> Aim of the task:
Wherever a line in the material contains the word "deep", copy that line.

> Data for this task:
□ □ □

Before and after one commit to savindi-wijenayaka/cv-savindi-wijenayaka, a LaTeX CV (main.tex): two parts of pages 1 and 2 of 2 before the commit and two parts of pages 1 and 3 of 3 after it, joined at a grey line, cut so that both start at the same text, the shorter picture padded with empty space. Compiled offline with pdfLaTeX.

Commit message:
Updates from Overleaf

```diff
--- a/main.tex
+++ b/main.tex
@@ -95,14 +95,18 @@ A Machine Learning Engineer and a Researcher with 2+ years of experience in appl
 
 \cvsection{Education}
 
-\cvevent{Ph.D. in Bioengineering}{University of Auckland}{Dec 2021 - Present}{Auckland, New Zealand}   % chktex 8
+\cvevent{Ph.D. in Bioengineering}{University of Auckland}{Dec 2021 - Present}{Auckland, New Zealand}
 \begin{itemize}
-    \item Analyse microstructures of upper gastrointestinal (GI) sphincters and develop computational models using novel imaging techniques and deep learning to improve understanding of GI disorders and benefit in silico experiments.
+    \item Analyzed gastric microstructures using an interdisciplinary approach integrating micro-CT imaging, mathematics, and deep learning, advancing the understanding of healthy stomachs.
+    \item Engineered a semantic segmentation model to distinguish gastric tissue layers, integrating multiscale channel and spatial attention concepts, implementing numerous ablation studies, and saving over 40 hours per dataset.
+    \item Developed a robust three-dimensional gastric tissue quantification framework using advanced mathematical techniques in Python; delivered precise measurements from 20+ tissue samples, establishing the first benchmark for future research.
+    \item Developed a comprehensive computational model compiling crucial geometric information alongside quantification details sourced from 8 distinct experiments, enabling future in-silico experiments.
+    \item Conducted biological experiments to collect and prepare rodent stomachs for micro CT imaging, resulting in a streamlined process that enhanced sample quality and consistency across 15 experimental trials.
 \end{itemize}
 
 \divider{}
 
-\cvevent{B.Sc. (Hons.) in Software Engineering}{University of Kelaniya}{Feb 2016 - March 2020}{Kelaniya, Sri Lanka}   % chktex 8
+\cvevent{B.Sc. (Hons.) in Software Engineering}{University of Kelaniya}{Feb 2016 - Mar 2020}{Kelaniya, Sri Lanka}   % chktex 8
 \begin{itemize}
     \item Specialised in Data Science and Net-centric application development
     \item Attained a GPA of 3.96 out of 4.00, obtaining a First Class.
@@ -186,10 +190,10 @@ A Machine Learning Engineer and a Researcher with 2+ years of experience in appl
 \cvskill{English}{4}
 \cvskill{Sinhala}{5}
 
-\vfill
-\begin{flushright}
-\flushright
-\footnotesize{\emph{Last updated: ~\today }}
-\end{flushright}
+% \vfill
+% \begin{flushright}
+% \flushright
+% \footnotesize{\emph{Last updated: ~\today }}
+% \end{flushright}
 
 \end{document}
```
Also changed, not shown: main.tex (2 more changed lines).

□ □ □

> Response area:
-    \item Analyse microstructures of upper gastrointestinal (GI) sphincters and develop computational models using novel imaging techniques and deep learning to improve understanding of GI disorders and benefit in silico experiments.
+    \item Analyzed gastric microstructures using an interdisciplinary approach integrating micro-CT imaging, mathematics, and deep learning, advancing the understanding of healthy stomachs.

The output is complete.